Rural healthcare has been a pretty big topic in the Pauls Valley area for some time now. Many believe it's the biggest issue for all of Oklahoma.
One person with that opinion is Leslie Osborn, who's still in the early stages of her first term as the state's labor commissioner.
During a visit this week with local chamber of commerce board members, Osborn said healthcare in rural places like Pauls Valley and Garvin County is one of the important issues that must be addressed if Oklahoma is going to take a positive step forward.
A couple of others are mental health care and career tech training.
According to the labor commissioner, these are among the issues that have a direct impact on the investment dollars and number of companies expressing interest in coming into the state and the jobs they bring with them.
Right now the impact is more on the negative side as improvements are desperately needed.
Osborn says we as a state must first begin to invest in ourselves.
“We change the trajectory with these things when we invest,” Osborn said.
“That's how you become a top 10 state. You don't become a top 10 state by saving your money or with rhetoric and beautiful speeches.
“You become a top 10 state by investing in four or fives of these things. Sometimes you have to make the dirty decisions that change your future.”
When Osborn first thought about running for labor commissioner she admits to viewing the office more as a union and non-union kind of thing. She was quick to learn that's not the case in Oklahoma.
Instead, it was more about a focus on safety, especially at the workplace.
“Most people don't know what the labor commissioner does. We have a lot of free services we offer to the state,” she said about a variety of training meant to improve safety on the job.
“We do a lot for work safety. We're here to serve the workforce of Oklahoma. A healthy and safe workforce is what we do.
“Last year we collected about $1 million in back wages for workers.”

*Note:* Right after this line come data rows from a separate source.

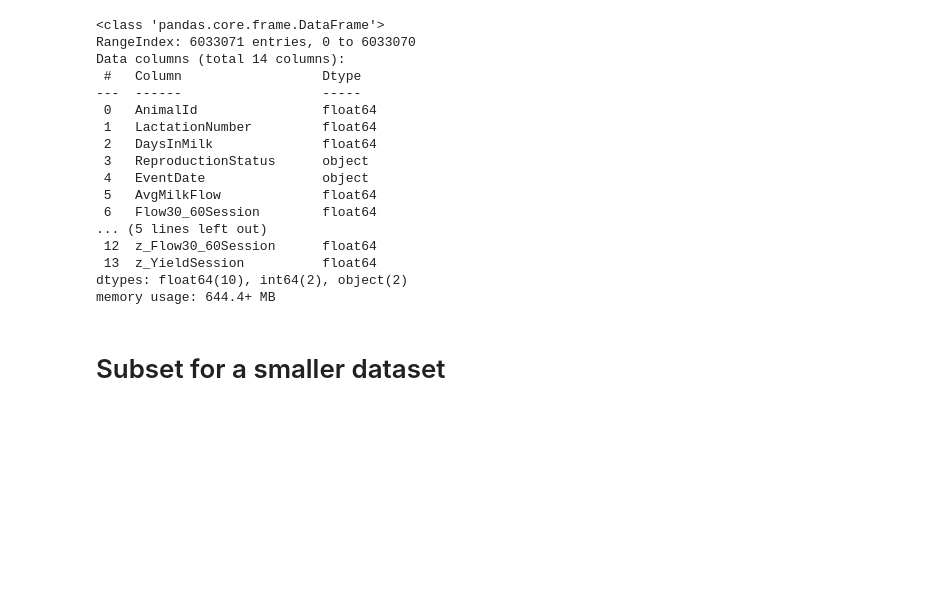
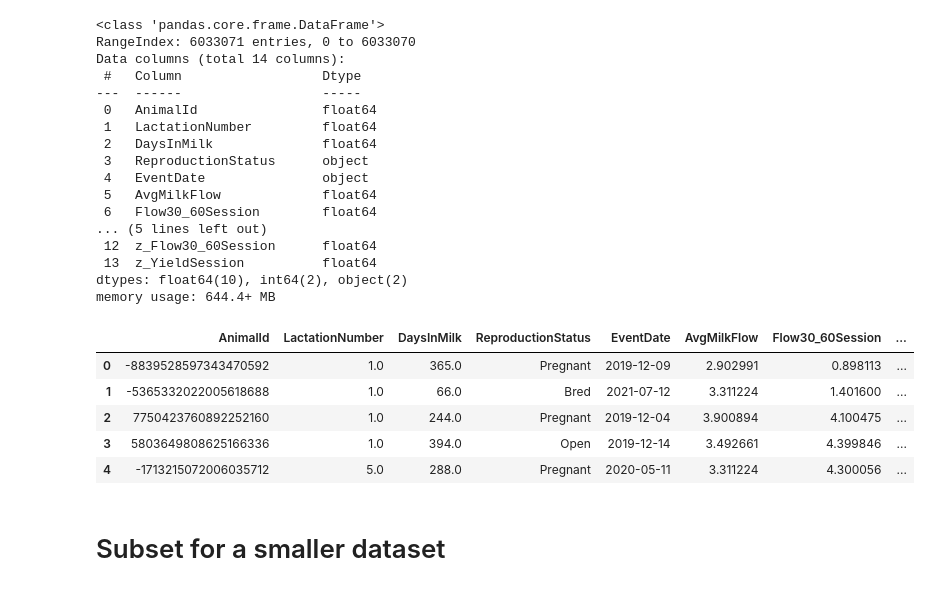
Before and after one commit to muyuanlidvm/ANSC-6040-Project-1, a Jupyter notebook: ModelTraining_ML.ipynb, the cells around one changed output. Saved outputs shown, nothing was run; the diff lists cells and outputs as text; code cells hidden in the pictures; blank space fills up the shorter version.

```diff
--- a/ModelTraining_ML.ipynb
+++ b/ModelTraining_ML.ipynb
@@ -64,7 +64,16 @@ memory usage: 644.4+ MB
 # %%
 # Convert variables to correct forms
 df_clean["EventDate"] = pd.to_datetime(df_clean["EventDate"])
-df_clean["AnimalId"] = df_clean["AnimalId"].astype(int)
+df_clean["AnimalId"] = df_clean["AnimalId"].astype(str)
+# %%
+df_clean.head()
+# %% [output]
+|  | AnimalId | LactationNumber | DaysInMilk | ReproductionStatus | EventDate | AvgMilkFlow | Flow30_60Session | ... |
+| 0 | -8839528597343470592 | 1.0 | 365.0 | Pregnant | 2019-12-09 | 2.902991 | 0.898113 | ... |
+| 1 | -5365332022005618688 | 1.0 | 66.0 | Bred | 2021-07-12 | 3.311224 | 1.401600 | ... |
+| 2 | 7750423760892252160 | 1.0 | 244.0 | Pregnant | 2019-12-04 | 3.900894 | 4.100475 | ... |
+| 3 | 5803649808625166336 | 1.0 | 394.0 | Open | 2019-12-14 | 3.492661 | 4.399846 | ... |
+| 4 | -1713215072006035712 | 5.0 | 288.0 | Pregnant | 2020-05-11 | 3.311224 | 4.300056 | ... |
 # %% [markdown]
 # Subset for a smaller dataset
 # %%
```
Also changed, not shown: parts of 3 cells of this notebook, 2 other files.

The labor department also has a focus on child labor laws and working to investigate those times when businesses overlook or violate those laws.
“The rest of what we do is all about safety – the safety of citizens and the safety of workers,” Osborn said.
“We're one of the best states in the low rates of people being injured on the job.”
Other duties of the department include checking the safety of elevators, amusement parks and even boilers and commercial hot water heaters.